Work to be completed:
This exercise asks for an exact copy of every entry below, with pictures omitted.

Before-and-after page screenshots
********************

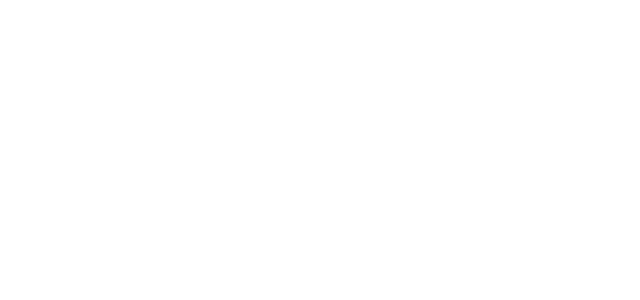
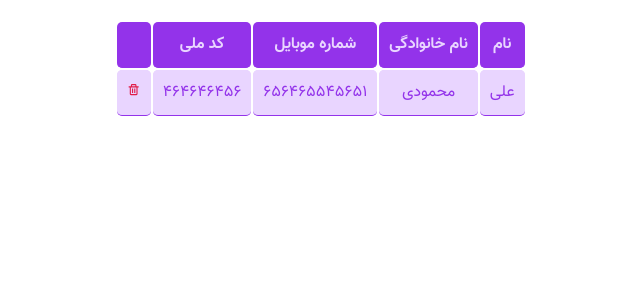
Before and after one commit to tasadophi/Table-of-users, a React (Create React App) app: page / in a window 1280 px wide. Before the commit this address had no page. Shown: the top 300 px of the page, without its empty margins (319-959 px from the left). Built offline with nearby package versions, Linux system fonts and the light colour scheme.

Commit message:
homepage route added

```diff
--- a/src/App.tsx
+++ b/src/App.tsx
@@ -1,3 +1,4 @@
+import HomePage from "pages/HomePage";
 import React from "react";
 import { BrowserRouter, Route, Routes } from "react-router-dom";
 import "./App.css";
@@ -8,6 +9,7 @@
     <div className="App">
       <BrowserRouter>
         <Routes>
+          <Route path="/" element={<HomePage />} />
           <Route path="/login" element={<LoginPage />} />
         </Routes>
       </BrowserRouter>
```
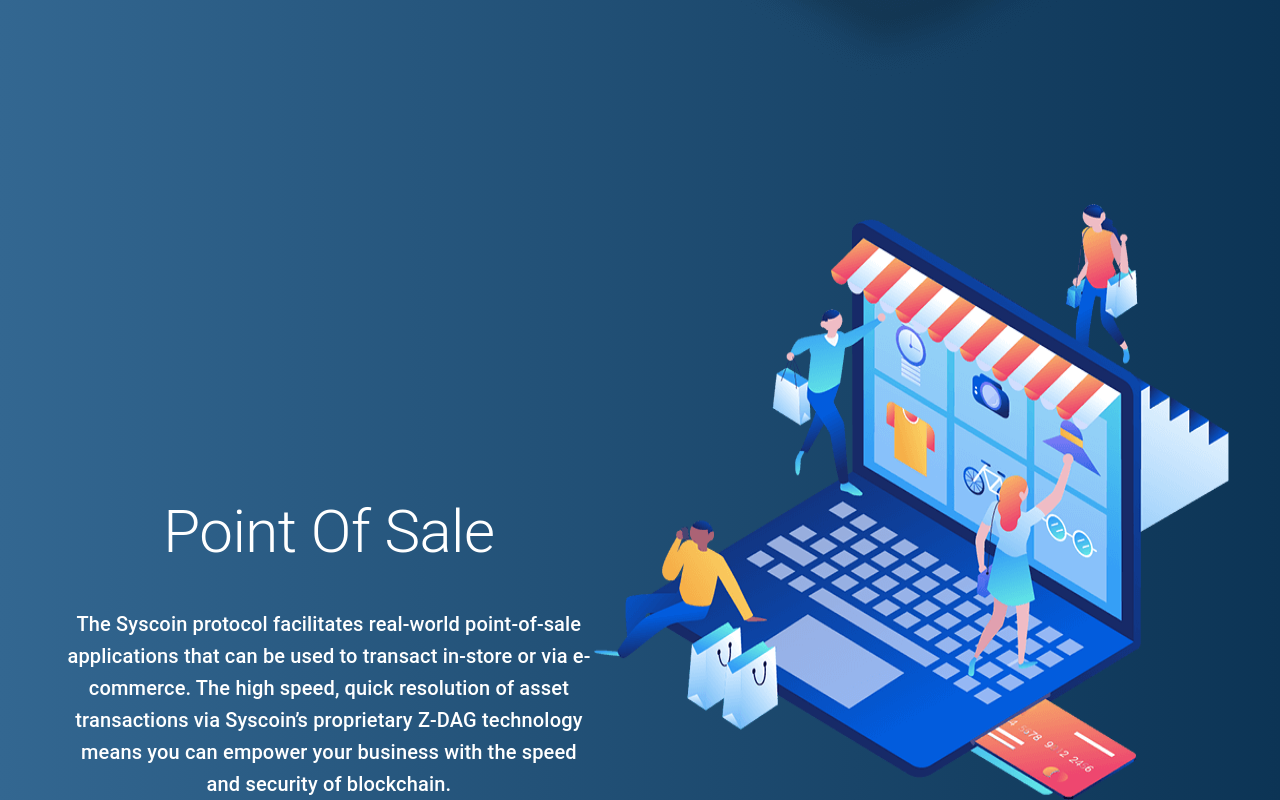
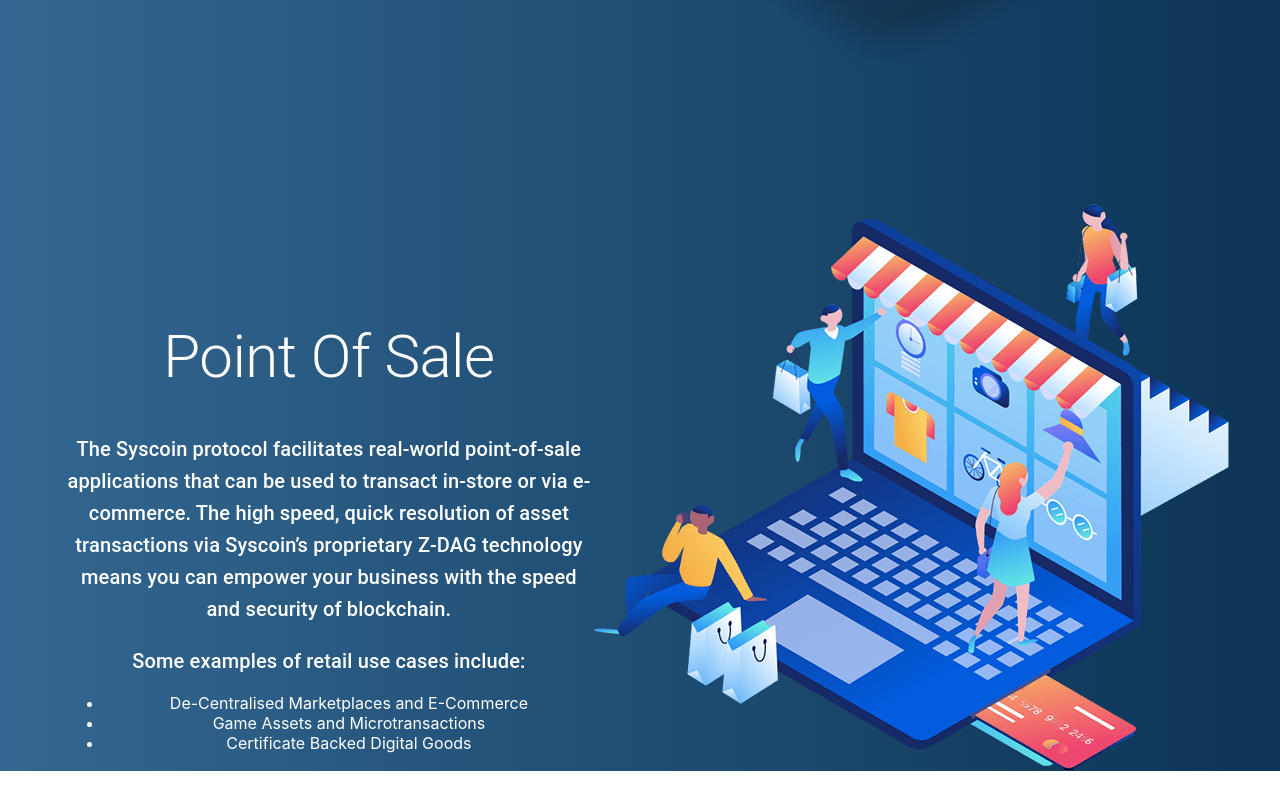
Before and after one commit to Muddi00seven/Project-4B-Bootcamp, a React (Create React App) app: page / in a window 1280 px wide. Shown: the part 3231-4031 px from the top of the page. After the commit the page ends 4002 px from the top, so only its background shows below. Built offline with nearby package versions, Linux system fonts and the light colour scheme.

Commit message:
point of sale section done

```diff
--- a/src/Components/Sections/ThirdSection/PointOfSale/PointSection.js
+++ b/src/Components/Sections/ThirdSection/PointOfSale/PointSection.js
@@ -8,7 +8,7 @@
 const useStyles = makeStyles({
     HeadingComponent: {
         color: 'white',
-        marginTop: '25%',
+        marginTop: '10%',
         width: '50%'
 
     },
@@ -42,6 +42,16 @@
             The Syscoin protocol facilitates real-world
             point-of-sale applications that can be used to transact in-store or via e-commerce. The high speed, quick resolution of asset transactions via Syscoin’s proprietary Z-DAG technology means you can empower your business with the speed and security of blockchain.
             </Typography>
+            <br/>
+            <Typography variant="h6">
+            Some examples of retail use cases include:
+            </Typography>
+            <ul>
+                <li>De-Centralised Marketplaces and E-Commerce </li>
+                <li>Game Assets and Microtransactions</li>
+                <li>Certificate Backed Digital Goods</li>
+
+            </ul>
         </div>
 
 
```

********************

Reply to the exercise:
Before and after one commit to tasadophi/Table-of-users, a React (Create React App) app: page / in a window 1280 px wide. Before the commit this address had no page. Shown: the top 300 px of the page, without its empty margins (319-959 px from the left). Built offline with nearby package versions, Linux system fonts and the light colour scheme.

Commit message:
homepage route added

```diff
--- a/src/App.tsx
+++ b/src/App.tsx
@@ -1,3 +1,4 @@
+import HomePage from "pages/HomePage";
 import React from "react";
 import { BrowserRouter, Route, Routes } from "react-router-dom";
 import "./App.css";
@@ -8,6 +9,7 @@
     <div className="App">
       <BrowserRouter>
         <Routes>
+          <Route path="/" element={<HomePage />} />
           <Route path="/login" element={<LoginPage />} />
         </Routes>
       </BrowserRouter>
```
Before and after one commit to Muddi00seven/Project-4B-Bootcamp, a React (Create React App) app: page / in a window 1280 px wide. Shown: the part 3231-4031 px from the top of the page. After the commit the page ends 4002 px from the top, so only its background shows below. Built offline with nearby package versions, Linux system fonts and the light colour scheme.

Commit message:
point of sale section done

```diff
--- a/src/Components/Sections/ThirdSection/PointOfSale/PointSection.js
+++ b/src/Components/Sections/ThirdSection/PointOfSale/PointSection.js
@@ -8,7 +8,7 @@
 const useStyles = makeStyles({
     HeadingComponent: {
         color: 'white',
-        marginTop: '25%',
+        marginTop: '10%',
         width: '50%'
 
     },
@@ -42,6 +42,16 @@
             The Syscoin protocol facilitates real-world
             point-of-sale applications that can be used to transact in-store or via e-commerce. The high speed, quick resolution of asset transactions via Syscoin’s proprietary Z-DAG technology means you can empower your business with the speed and security of blockchain.
             </Typography>
+            <br/>
+            <Typography variant="h6">
+            Some examples of retail use cases include:
+            </Typography>
+            <ul>
+                <li>De-Centralised Marketplaces and E-Commerce </li>
+                <li>Game Assets and Microtransactions</li>
+                <li>Certificate Backed Digital Goods</li>
+
+            </ul>
         </div>
 
 
```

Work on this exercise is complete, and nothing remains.